Dataset records:
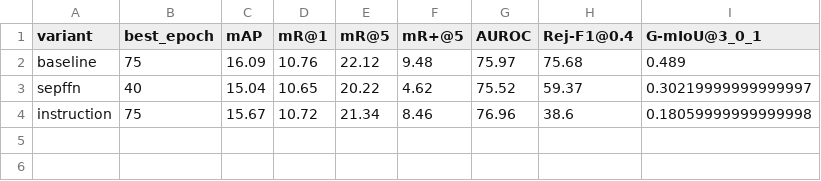
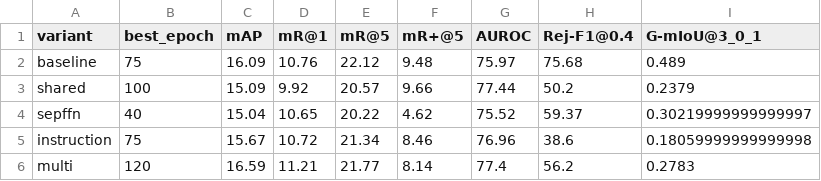
Before and after one commit to chinagalaxy2002/Improving-Target-Presence-for-Generalized-Moment-Retrieval, a CSV file: results/cg_detr_gmr/figure_data.csv, drawn as a sheet; the diff names each change by its address in the sheet, - before the commit and + after, or states it on an @@ line.

```diff
--- a/results/cg_detr_gmr/figure_data.csv
+++ b/results/cg_detr_gmr/figure_data.csv
+row 3: shared | 100 | 15.09 | 9.92 | 20.57 | 9.66 | 77.44 | 50.2 | 0.2379
+row 6: multi | 120 | 16.59 | 11.21 | 21.77 | 8.14 | 77.4 | 56.2 | 0.2783
```
Also changed, not shown: results/cg_detr_gmr/gmiou_threshold_sweep.csv, results/eatr_gmr/gmiou_threshold_sweep.csv, 41 other files.
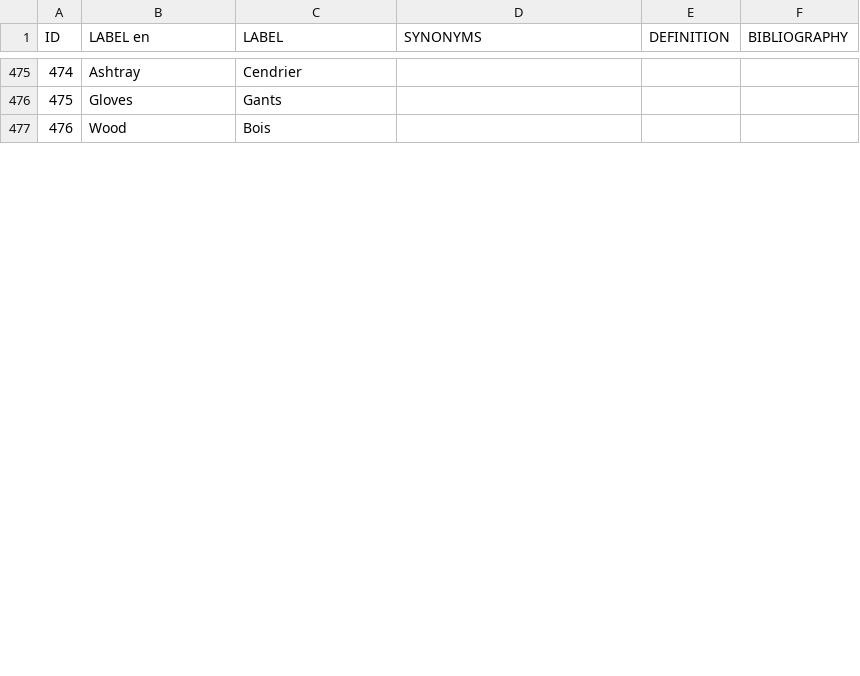
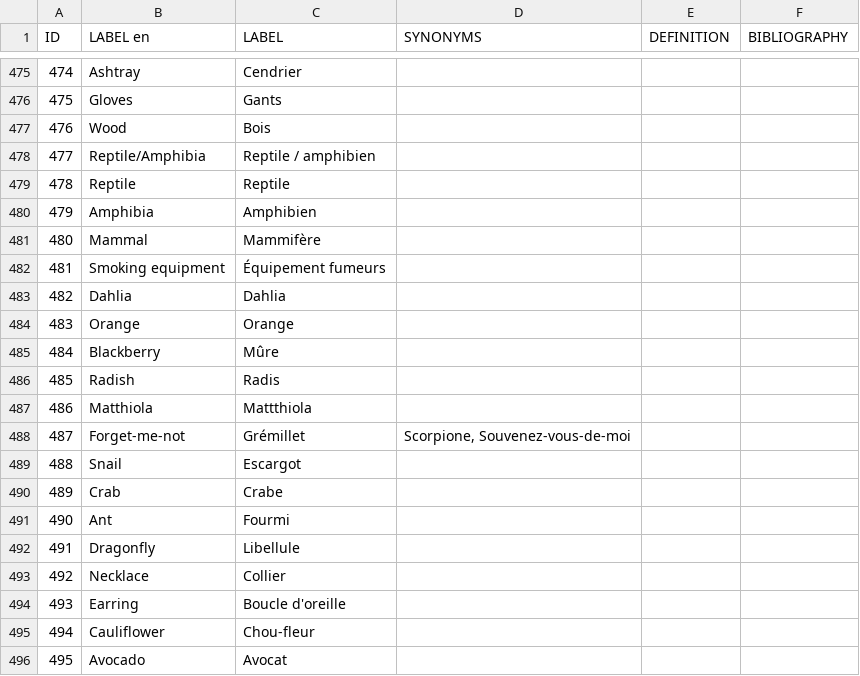
Before and after one commit to Odeuropa/vocabularies, a CSV file: raw/olfactory-objects/fr.csv, drawn as a sheet; only a part is shown, gaps mark what is left out; the diff covers the shown part only; the diff names each change by its address in the sheet, - before the commit and + after, or states it on an @@ line.

```diff
--- a/raw/olfactory-objects/fr.csv
+++ b/raw/olfactory-objects/fr.csv
+row 478: 477 | Reptile/Amphibia | Reptile / amphibien
+row 479: 478 | Reptile | Reptile
+row 480: 479 | Amphibia | Amphibien
+row 481: 480 | Mammal | Mammifère
+row 482: 481 | Smoking equipment | Équipement fumeurs
+row 483: 482 | Dahlia | Dahlia
+row 484: 483 | Orange | Orange
+row 485: 484 | Blackberry | Mûre
+row 486: 485 | Radish | Radis
+row 487: 486 | Matthiola | Mattthiola
+row 488: 487 | Forget-me-not | Grémillet | Scorpione, Souvenez-vous-de-moi
+row 489: 488 | Snail | Escargot
+row 490: 489 | Crab | Crabe
+row 491: 490 | Ant | Fourmi
+row 492: 491 | Dragonfly | Libellule
+row 493: 492 | Necklace | Collier
+row 494: 493 | Earring | Boucle d'oreille
+row 495: 494 | Cauliflower | Chou-fleur
+row 496: 495 | Avocado | Avocat
```
Also changed, not shown: 42 added rows, 4 edited cells and row numbers in column A elsewhere in this file, raw/olfactory-objects/en.csv, raw/olfactory-objects/it.csv, 1 other file.
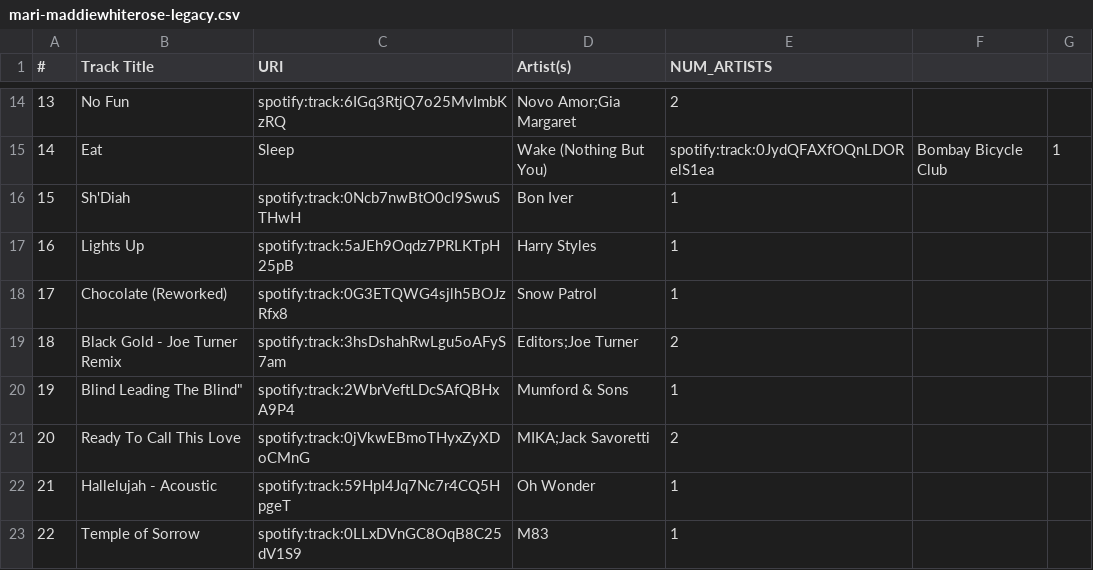
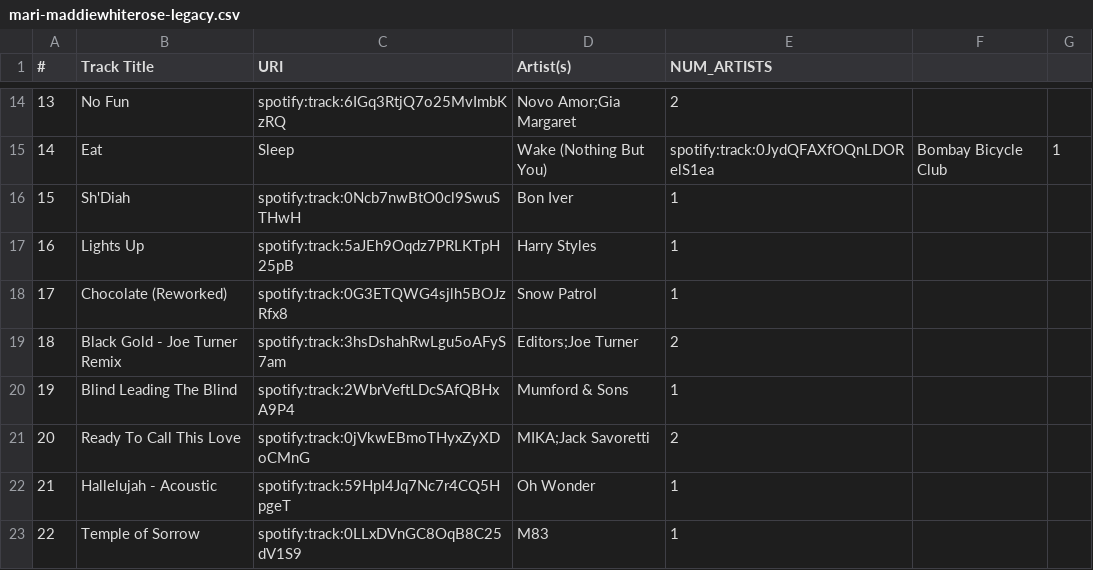
Before and after one commit to mkirwin/mat208, a CSV file: mari-maddiewhiterose-legacy.csv, drawn as a sheet; only a part is shown, gaps mark what is left out.

Commit message:
Update mari-maddiewhiterose-legacy.csv

```diff
--- a/mari-maddiewhiterose-legacy.csv
+++ b/mari-maddiewhiterose-legacy.csv
@@ -19,3 +19,3 @@
 18,Black Gold - Joe Turner Remix,spotify:track:3hsDshahRwLgu5oAFyS7am,Editors;Joe Turner,2
-19,Blind Leading The Blind",spotify:track:2WbrVeftLDcSAfQBHxA9P4,Mumford & Sons,1
+19,Blind Leading The Blind,spotify:track:2WbrVeftLDcSAfQBHxA9P4,Mumford & Sons,1
 20,Ready To Call This Love,spotify:track:0jVkwEBmoTHyxZyXDoCMnG,MIKA;Jack Savoretti,2
```
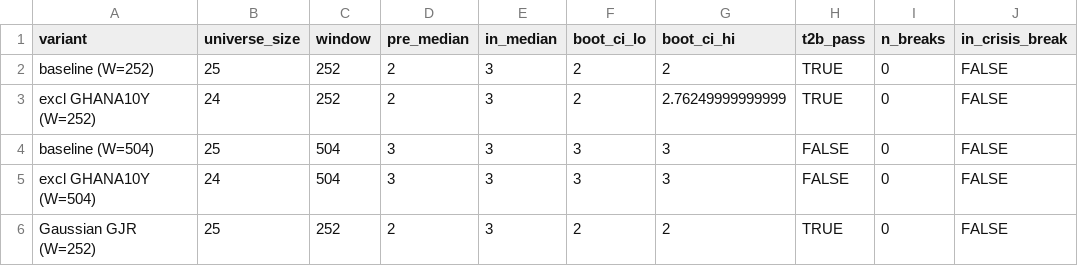
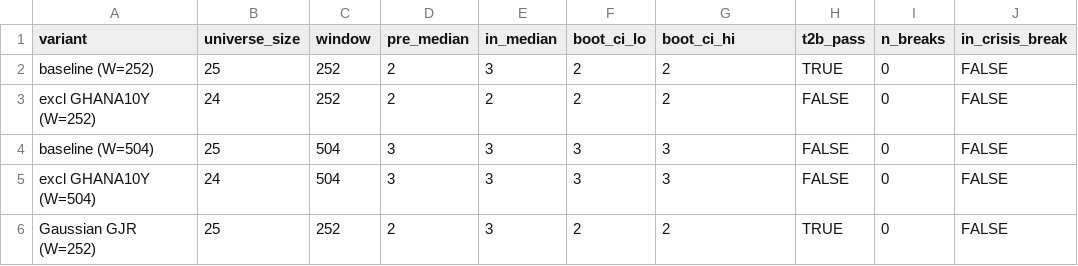
Before and after one commit to BazzaCipher/asgnmt2numtech, a CSV file: output/robustness_summary.csv, drawn as a sheet; only a part is shown; the diff names each change by its address in the sheet, - before the commit and + after, or states it on an @@ line.

```diff
--- a/output/robustness_summary.csv
+++ b/output/robustness_summary.csv
-E3 (in_median): 3
+E3 (in_median): 2
-G3 (boot_ci_hi): 2.76249999999999
+G3 (boot_ci_hi): 2
-H3 (t2b_pass): TRUE
+H3 (t2b_pass): FALSE
```
Also changed, not shown: output/eigenvector_loadings_full.csv, output/eigenvector_loadings_subsamples.csv, 27 other files.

Work to complete:
A faithful copy of all the records is required, with the pictures left out.

Answer to this exercise:
Before and after one commit to chinagalaxy2002/Improving-Target-Presence-for-Generalized-Moment-Retrieval, a CSV file: results/cg_detr_gmr/figure_data.csv, drawn as a sheet; the diff names each change by its address in the sheet, - before the commit and + after, or states it on an @@ line.

```diff
--- a/results/cg_detr_gmr/figure_data.csv
+++ b/results/cg_detr_gmr/figure_data.csv
+row 3: shared | 100 | 15.09 | 9.92 | 20.57 | 9.66 | 77.44 | 50.2 | 0.2379
+row 6: multi | 120 | 16.59 | 11.21 | 21.77 | 8.14 | 77.4 | 56.2 | 0.2783
```
Also changed, not shown: results/cg_detr_gmr/gmiou_threshold_sweep.csv, results/eatr_gmr/gmiou_threshold_sweep.csv, 41 other files.
Before and after one commit to Odeuropa/vocabularies, a CSV file: raw/olfactory-objects/fr.csv, drawn as a sheet; only a part is shown, gaps mark what is left out; the diff covers the shown part only; the diff names each change by its address in the sheet, - before the commit and + after, or states it on an @@ line.

```diff
--- a/raw/olfactory-objects/fr.csv
+++ b/raw/olfactory-objects/fr.csv
+row 478: 477 | Reptile/Amphibia | Reptile / amphibien
+row 479: 478 | Reptile | Reptile
+row 480: 479 | Amphibia | Amphibien
+row 481: 480 | Mammal | Mammifère
+row 482: 481 | Smoking equipment | Équipement fumeurs
+row 483: 482 | Dahlia | Dahlia
+row 484: 483 | Orange | Orange
+row 485: 484 | Blackberry | Mûre
+row 486: 485 | Radish | Radis
+row 487: 486 | Matthiola | Mattthiola
+row 488: 487 | Forget-me-not | Grémillet | Scorpione, Souvenez-vous-de-moi
+row 489: 488 | Snail | Escargot
+row 490: 489 | Crab | Crabe
+row 491: 490 | Ant | Fourmi
+row 492: 491 | Dragonfly | Libellule
+row 493: 492 | Necklace | Collier
+row 494: 493 | Earring | Boucle d'oreille
+row 495: 494 | Cauliflower | Chou-fleur
+row 496: 495 | Avocado | Avocat
```
Also changed, not shown: 42 added rows, 4 edited cells and row numbers in column A elsewhere in this file, raw/olfactory-objects/en.csv, raw/olfactory-objects/it.csv, 1 other file.
Before and after one commit to mkirwin/mat208, a CSV file: mari-maddiewhiterose-legacy.csv, drawn as a sheet; only a part is shown, gaps mark what is left out.

Commit message:
Update mari-maddiewhiterose-legacy.csv

```diff
--- a/mari-maddiewhiterose-legacy.csv
+++ b/mari-maddiewhiterose-legacy.csv
@@ -19,3 +19,3 @@
 18,Black Gold - Joe Turner Remix,spotify:track:3hsDshahRwLgu5oAFyS7am,Editors;Joe Turner,2
-19,Blind Leading The Blind",spotify:track:2WbrVeftLDcSAfQBHxA9P4,Mumford & Sons,1
+19,Blind Leading The Blind,spotify:track:2WbrVeftLDcSAfQBHxA9P4,Mumford & Sons,1
 20,Ready To Call This Love,spotify:track:0jVkwEBmoTHyxZyXDoCMnG,MIKA;Jack Savoretti,2
```
Before and after one commit to BazzaCipher/asgnmt2numtech, a CSV file: output/robustness_summary.csv, drawn as a sheet; only a part is shown; the diff names each change by its address in the sheet, - before the commit and + after, or states it on an @@ line.

```diff
--- a/output/robustness_summary.csv
+++ b/output/robustness_summary.csv
-E3 (in_median): 3
+E3 (in_median): 2
-G3 (boot_ci_hi): 2.76249999999999
+G3 (boot_ci_hi): 2
-H3 (t2b_pass): TRUE
+H3 (t2b_pass): FALSE
```
Also changed, not shown: output/eigenvector_loadings_full.csv, output/eigenvector_loadings_subsamples.csv, 27 other files.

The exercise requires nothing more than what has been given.